Fracking Insider Readers: We are pleased to bring you Volume 36 of our State Regulatory Roundup, including updates in North Carolina, Ohio, and Texas. As we explained in earlier volumes, we designed the Roundup to provide quick overviews on state regulatory activity. If you have any questions on any of these summaries, please do not hesitate to ask.

North Carolina – The Energy Modernization Act (S.B. 786), which was signed into law by Gov. Pat McCrory on June 4th, constitutes the final legislative authorization for initiation of a regulatory program that will issue permits for shale gas development. The state’s Mining and Energy Commission has been developing the regulatory program under S.L. 2012-143, which instituted an October 1st target date for creation of the program (see our previous coverage here). The Energy Modernization Act includes a number of important provisions, including a timetable for the potential issuance of permits for horizontal drilling and hydraulic fracturing. It eliminates the $3,000 flat fee for each well drilled, instead offering a 50% discount for each additional well placed on the same pad. This measure is designed to incentivize the minimization of surface disturbances.

Further, in response to high profile municipal preemption debates in Colorado, New York, Pennsylvania, and elsewhere, the Act prohibits local governments from taxing operations and prohibiting production activities. Similarly, in response to seismic concerns in states like Oklahoma and Texas, the Act prohibits injection wells used for waste disposal. Finally, the Act includes provisions to both protect confidential business information regarding hydraulic fracturing fluids, and to facilitate release of such information to relevant persons under certain conditions.

Ohio – The Ohio Environmental Protection Agency’s Division of Air Pollution Control made significant modifications to its general permitting process in April following Colorado’s lead in regulating air emissions – principally methane – at the state-level.
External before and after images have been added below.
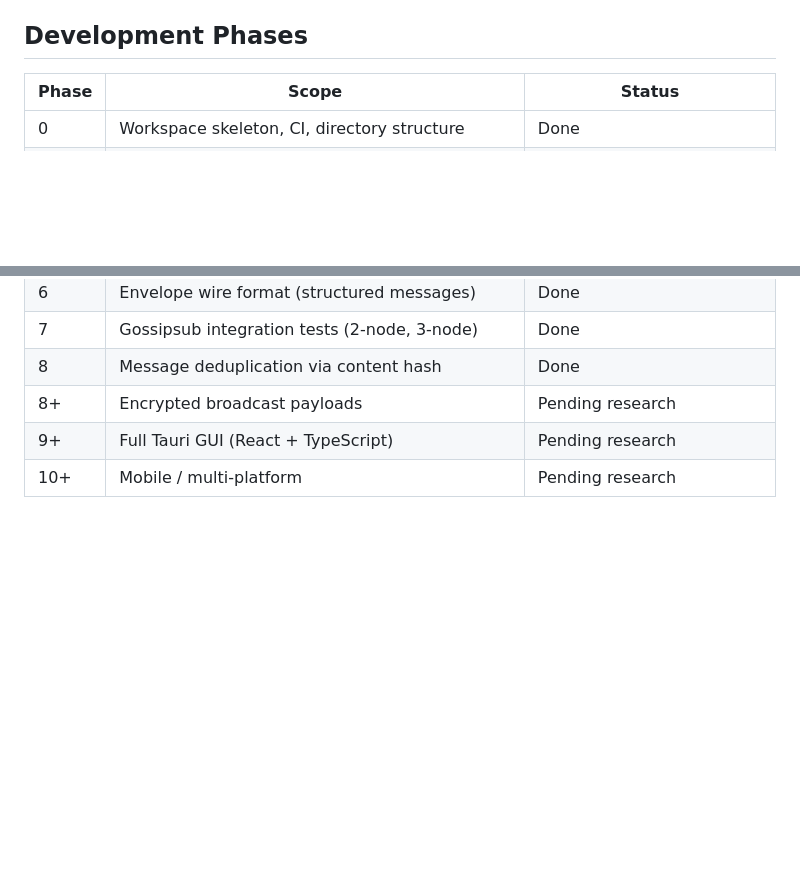
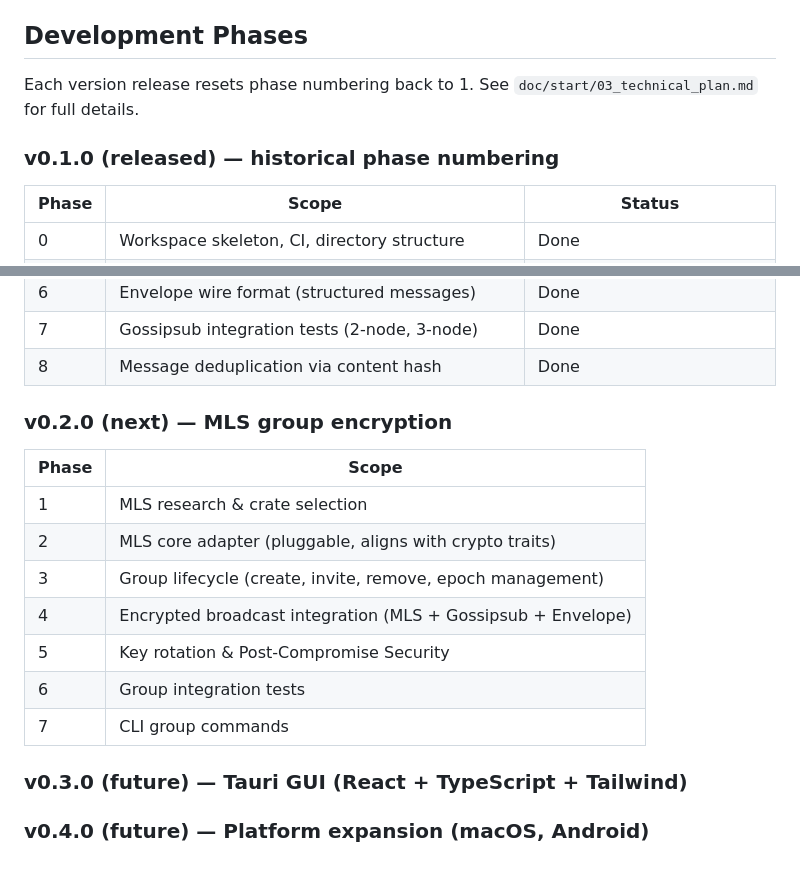
Before and after one commit to zhangzw0170/PQNodium, a Markdown page: CLAUDE.md, 2 parts joined by grey strips. GitHub-like rendering; blank space fills up the shorter version.

```diff
--- a/CLAUDE.md
+++ b/CLAUDE.md
@@ -146,6 +146,10 @@ All docs are in `doc/` with bilingual content. Key files:
 
 ## Development Phases
 
+Each version release resets phase numbering back to 1. See `doc/start/03_technical_plan.md` for full details.
+
+### v0.1.0 (released) — historical phase numbering
+
 | Phase | Scope | Status |
 |-------|-------|--------|
 | 0 | Workspace skeleton, CI, directory structure | Done |
@@ -158,6 +162,18 @@ All docs are in `doc/` with bilingual content. Key files:
 | 6 | Envelope wire format (structured messages) | Done |
 | 7 | Gossipsub integration tests (2-node, 3-node) | Done |
 | 8 | Message deduplication via content hash | Done |
-| 8+ | Encrypted broadcast payloads | Pending research |
-| 9+ | Full Tauri GUI (React + TypeScript) | Pending research |
-| 10+ | Mobile / multi-platform | Pending research |
+
+### v0.2.0 (next) — MLS group encryption
+
+| Phase | Scope |
+|-------|-------|
+| 1 | MLS research & crate selection |
+| 2 | MLS core adapter (pluggable, aligns with crypto traits) |
+| 3 | Group lifecycle (create, invite, remove, epoch management) |
+| 4 | Encrypted broadcast integration (MLS + Gossipsub + Envelope) |
+| 5 | Key rotation & Post-Compromise Security |
+| 6 | Group integration tests |
+| 7 | CLI group commands |
+
+### v0.3.0 (future) — Tauri GUI (React + TypeScript + Tailwind)
+### v0.4.0 (future) — Platform expansion (macOS, Android)
```
Also changed, not shown: doc/start/03_technical_plan.md (+74 -44 lines).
The modifications target fugitive methane emissions from multiple points of upstream production and gathering. The state will require quarterly infrastructure scanning using Forward Looking Infra-Red cameras or similar devices to detect leaks. Operators will have five days to repair any identified leaks, although the rules allow for a thirty day repair deadline if initial repairs fail. Annual leak detection and repair reports will be required to be submitted to state regulators.

Texas – The Denton city council has rejected a proposed ban on further hydraulic fracturing permitting in the city. The council introduced a temporary ban on new hydraulic fracturing permits in May in response to an activist petition. That temporary ban will expire in September. The council’s 5-2 vote against the proposed permanent ban occurred on July 16th, after eight hours of public testimony, and will now be subject to a public ballot in November. Industry groups and state regulators have argued that adoption of the permanent ban would subject the city to litigation and stymie economic growth. Denton overlies the Barnett shale formation, which is believed to hold one of the largest natural gas reserves in the country.